Your instructions.
In the lines below, the string "class" may appear; say how many lines hold it and give nothing more.

Stored data
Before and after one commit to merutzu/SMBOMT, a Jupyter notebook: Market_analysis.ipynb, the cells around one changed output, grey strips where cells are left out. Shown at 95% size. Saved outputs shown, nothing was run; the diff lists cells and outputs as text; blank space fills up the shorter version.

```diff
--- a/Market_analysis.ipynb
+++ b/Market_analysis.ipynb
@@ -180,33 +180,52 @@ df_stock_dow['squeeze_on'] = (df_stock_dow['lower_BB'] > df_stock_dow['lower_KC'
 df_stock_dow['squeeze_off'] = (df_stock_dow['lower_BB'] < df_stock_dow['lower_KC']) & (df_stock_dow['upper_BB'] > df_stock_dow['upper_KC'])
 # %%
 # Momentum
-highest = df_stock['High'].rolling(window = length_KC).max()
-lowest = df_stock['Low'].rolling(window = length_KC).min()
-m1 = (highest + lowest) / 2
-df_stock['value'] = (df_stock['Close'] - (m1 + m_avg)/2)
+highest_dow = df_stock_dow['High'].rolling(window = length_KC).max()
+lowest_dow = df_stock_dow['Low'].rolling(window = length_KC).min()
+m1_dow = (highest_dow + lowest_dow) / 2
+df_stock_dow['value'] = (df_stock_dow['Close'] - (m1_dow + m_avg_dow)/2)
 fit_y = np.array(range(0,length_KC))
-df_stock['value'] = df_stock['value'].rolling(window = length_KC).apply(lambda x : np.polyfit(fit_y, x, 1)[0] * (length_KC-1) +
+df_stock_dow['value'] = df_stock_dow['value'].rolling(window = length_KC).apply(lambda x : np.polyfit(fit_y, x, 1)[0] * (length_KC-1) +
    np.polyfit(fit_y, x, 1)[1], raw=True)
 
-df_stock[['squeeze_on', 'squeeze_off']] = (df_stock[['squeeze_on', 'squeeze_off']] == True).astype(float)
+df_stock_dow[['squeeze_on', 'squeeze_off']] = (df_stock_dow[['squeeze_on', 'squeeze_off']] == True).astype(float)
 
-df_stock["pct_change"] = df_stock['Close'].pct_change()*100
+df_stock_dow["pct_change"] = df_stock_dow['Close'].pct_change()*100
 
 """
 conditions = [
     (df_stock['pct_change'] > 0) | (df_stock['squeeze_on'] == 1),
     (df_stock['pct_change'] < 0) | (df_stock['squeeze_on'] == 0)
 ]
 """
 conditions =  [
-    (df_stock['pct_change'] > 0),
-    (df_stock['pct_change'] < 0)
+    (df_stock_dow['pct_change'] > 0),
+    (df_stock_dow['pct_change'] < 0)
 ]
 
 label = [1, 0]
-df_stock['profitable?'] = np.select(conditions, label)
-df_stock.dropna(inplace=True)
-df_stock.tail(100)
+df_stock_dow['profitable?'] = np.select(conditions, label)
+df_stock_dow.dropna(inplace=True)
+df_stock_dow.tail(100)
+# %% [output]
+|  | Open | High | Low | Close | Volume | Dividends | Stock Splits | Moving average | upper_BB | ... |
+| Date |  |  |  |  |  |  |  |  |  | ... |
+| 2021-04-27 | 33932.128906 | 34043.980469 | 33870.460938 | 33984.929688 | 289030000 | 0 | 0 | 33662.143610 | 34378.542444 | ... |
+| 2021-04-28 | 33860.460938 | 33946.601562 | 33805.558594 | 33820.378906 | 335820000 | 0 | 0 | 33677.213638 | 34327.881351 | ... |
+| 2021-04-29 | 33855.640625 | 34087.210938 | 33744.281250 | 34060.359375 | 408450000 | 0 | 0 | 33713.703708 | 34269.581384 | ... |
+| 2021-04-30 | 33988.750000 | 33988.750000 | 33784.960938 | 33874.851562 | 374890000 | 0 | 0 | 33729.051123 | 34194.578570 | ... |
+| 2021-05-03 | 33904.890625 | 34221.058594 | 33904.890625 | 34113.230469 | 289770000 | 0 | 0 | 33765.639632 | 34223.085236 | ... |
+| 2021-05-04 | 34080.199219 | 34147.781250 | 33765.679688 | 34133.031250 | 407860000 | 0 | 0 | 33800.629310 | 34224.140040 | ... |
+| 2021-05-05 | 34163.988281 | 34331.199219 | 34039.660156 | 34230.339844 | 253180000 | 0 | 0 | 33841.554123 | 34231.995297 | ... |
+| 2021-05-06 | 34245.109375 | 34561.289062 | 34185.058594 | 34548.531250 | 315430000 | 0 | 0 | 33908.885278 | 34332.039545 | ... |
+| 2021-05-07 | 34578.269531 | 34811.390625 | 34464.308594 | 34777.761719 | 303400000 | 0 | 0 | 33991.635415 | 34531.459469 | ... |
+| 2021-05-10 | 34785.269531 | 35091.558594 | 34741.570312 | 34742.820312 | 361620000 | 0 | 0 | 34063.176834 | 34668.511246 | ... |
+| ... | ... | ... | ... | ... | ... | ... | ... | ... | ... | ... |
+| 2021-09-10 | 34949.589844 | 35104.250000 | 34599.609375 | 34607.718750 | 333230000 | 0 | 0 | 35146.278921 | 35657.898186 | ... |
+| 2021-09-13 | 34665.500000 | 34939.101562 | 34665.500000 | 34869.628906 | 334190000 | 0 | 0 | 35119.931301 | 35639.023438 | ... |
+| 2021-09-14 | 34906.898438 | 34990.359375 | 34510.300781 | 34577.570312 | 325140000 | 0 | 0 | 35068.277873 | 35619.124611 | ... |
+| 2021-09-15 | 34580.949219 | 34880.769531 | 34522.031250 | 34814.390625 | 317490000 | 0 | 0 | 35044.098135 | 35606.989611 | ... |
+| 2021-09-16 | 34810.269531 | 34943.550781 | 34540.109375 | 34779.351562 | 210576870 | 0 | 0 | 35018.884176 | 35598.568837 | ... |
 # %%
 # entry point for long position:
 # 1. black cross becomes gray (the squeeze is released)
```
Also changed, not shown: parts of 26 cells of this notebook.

* * *

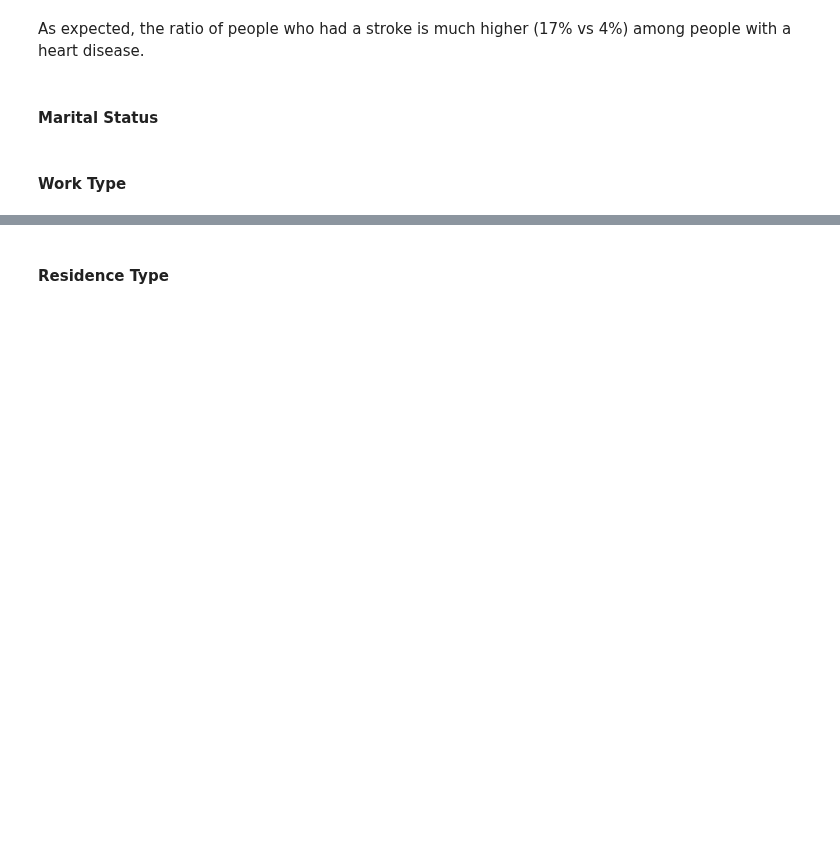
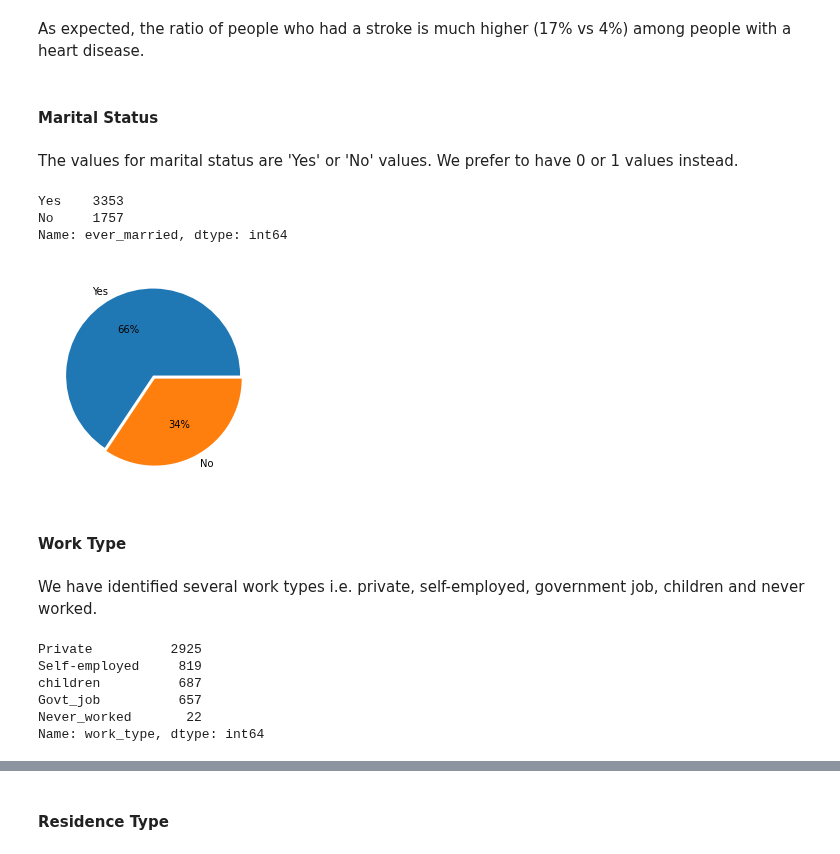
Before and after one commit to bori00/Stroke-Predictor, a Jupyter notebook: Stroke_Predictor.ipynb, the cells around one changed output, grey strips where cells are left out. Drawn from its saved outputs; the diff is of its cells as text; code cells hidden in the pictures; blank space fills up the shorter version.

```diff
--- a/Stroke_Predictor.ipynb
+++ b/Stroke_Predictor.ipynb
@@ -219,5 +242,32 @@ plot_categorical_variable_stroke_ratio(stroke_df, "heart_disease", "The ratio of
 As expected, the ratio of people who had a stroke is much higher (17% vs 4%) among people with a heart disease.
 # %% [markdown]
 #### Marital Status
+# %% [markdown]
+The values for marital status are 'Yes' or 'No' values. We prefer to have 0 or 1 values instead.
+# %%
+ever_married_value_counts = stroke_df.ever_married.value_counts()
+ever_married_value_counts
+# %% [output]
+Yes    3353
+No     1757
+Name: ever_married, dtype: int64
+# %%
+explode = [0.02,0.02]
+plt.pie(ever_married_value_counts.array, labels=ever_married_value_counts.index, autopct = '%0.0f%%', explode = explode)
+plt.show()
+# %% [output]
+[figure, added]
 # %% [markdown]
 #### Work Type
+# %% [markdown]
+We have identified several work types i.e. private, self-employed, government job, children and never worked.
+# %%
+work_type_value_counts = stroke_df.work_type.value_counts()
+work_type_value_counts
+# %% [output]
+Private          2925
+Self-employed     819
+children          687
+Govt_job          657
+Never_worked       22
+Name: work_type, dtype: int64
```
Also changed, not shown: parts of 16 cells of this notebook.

--

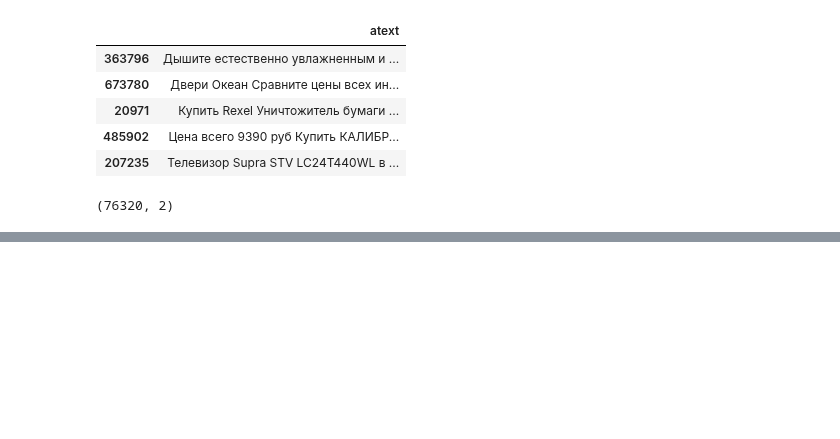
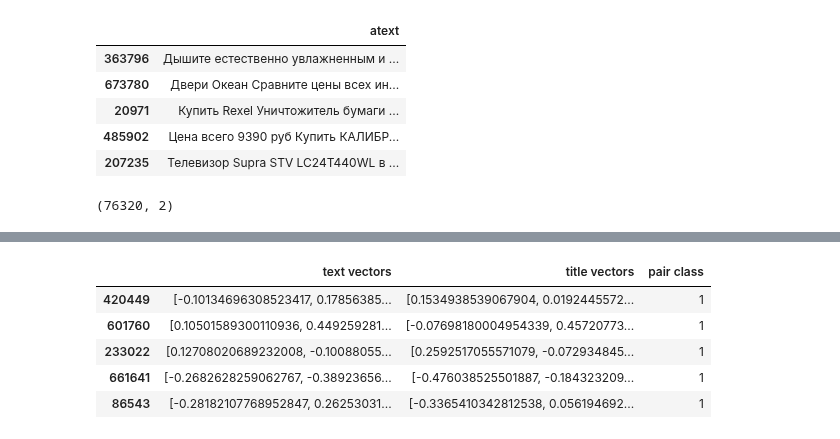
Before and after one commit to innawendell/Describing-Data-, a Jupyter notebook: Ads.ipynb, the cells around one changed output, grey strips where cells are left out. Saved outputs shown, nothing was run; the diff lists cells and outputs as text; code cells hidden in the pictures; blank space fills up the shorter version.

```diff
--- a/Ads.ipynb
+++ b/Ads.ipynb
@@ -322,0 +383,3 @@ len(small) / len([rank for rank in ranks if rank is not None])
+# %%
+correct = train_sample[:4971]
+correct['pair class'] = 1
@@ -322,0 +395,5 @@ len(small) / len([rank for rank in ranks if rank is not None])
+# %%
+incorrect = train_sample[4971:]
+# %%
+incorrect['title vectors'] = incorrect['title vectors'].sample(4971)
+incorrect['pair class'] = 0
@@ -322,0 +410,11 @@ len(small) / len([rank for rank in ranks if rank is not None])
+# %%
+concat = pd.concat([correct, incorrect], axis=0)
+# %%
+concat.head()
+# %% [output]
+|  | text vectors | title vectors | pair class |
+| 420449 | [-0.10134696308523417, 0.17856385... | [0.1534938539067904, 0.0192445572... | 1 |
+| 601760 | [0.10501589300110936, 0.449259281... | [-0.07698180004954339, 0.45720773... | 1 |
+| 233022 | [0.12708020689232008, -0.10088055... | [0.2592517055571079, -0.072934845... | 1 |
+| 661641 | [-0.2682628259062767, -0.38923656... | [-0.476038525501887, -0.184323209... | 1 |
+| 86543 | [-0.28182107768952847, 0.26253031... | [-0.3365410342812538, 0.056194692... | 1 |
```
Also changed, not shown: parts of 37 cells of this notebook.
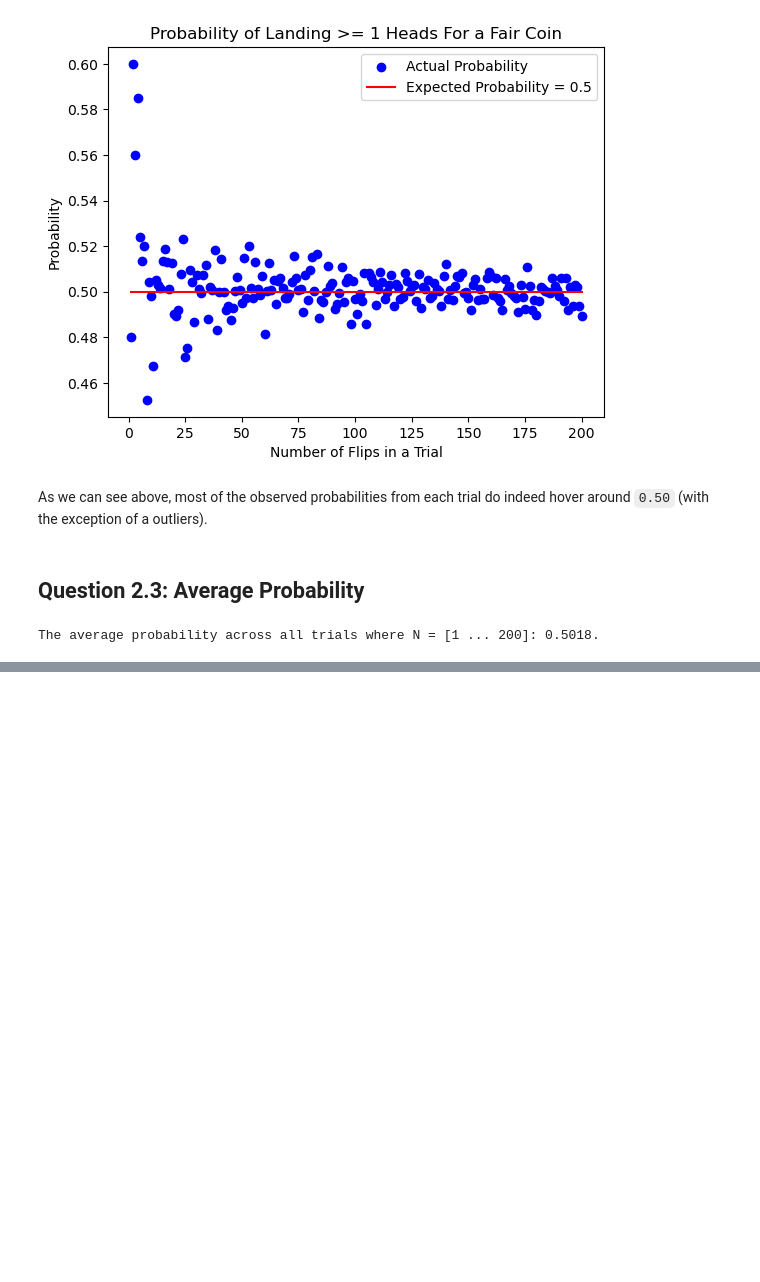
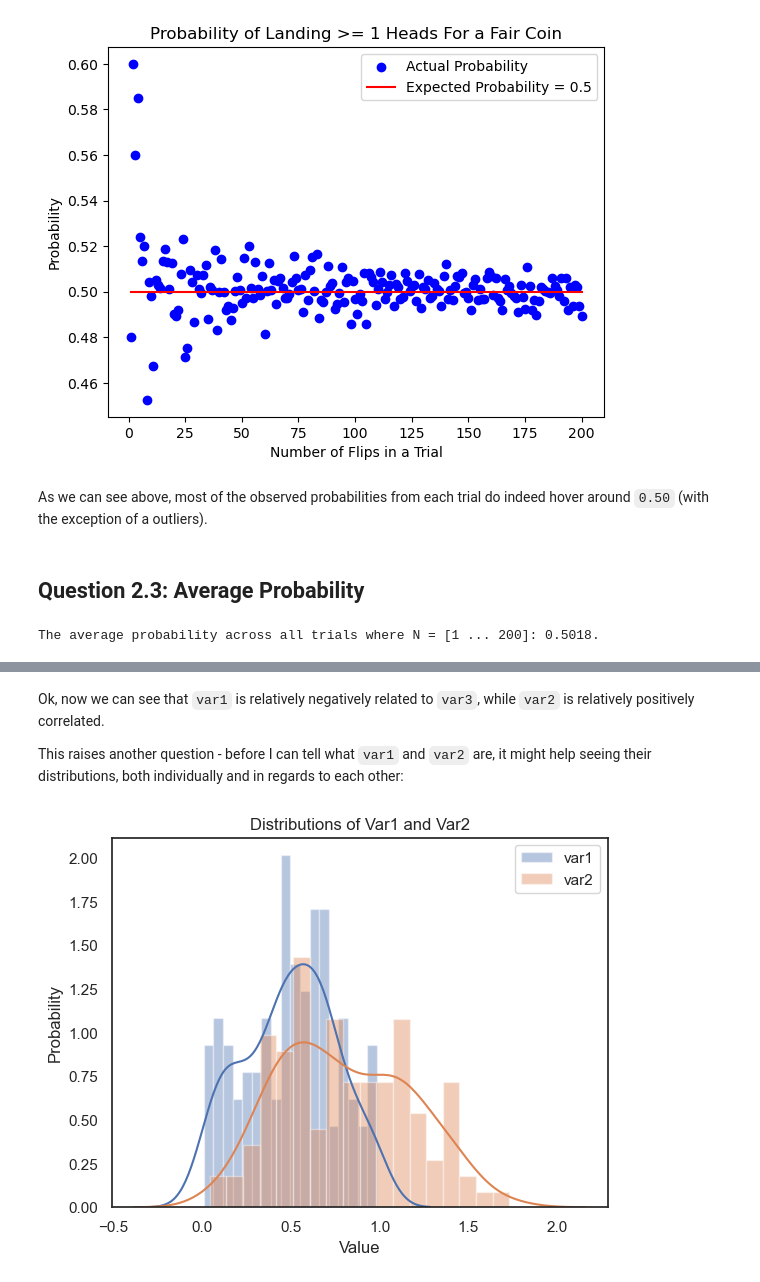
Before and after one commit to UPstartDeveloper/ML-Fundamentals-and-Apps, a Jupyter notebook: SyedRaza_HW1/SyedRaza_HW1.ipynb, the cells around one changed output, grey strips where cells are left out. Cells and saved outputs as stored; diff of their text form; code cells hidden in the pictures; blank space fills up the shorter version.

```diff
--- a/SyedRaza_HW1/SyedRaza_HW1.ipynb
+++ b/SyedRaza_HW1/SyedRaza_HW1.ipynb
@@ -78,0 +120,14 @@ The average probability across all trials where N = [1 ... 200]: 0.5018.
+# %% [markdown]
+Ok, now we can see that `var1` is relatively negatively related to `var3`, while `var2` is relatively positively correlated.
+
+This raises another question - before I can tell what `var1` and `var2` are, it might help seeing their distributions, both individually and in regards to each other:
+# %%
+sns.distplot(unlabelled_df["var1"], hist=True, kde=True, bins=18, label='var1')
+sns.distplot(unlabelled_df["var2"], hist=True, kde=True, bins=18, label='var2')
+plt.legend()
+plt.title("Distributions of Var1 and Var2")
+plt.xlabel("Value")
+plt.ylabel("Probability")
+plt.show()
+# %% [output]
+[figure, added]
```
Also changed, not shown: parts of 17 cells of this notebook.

Written solution.
3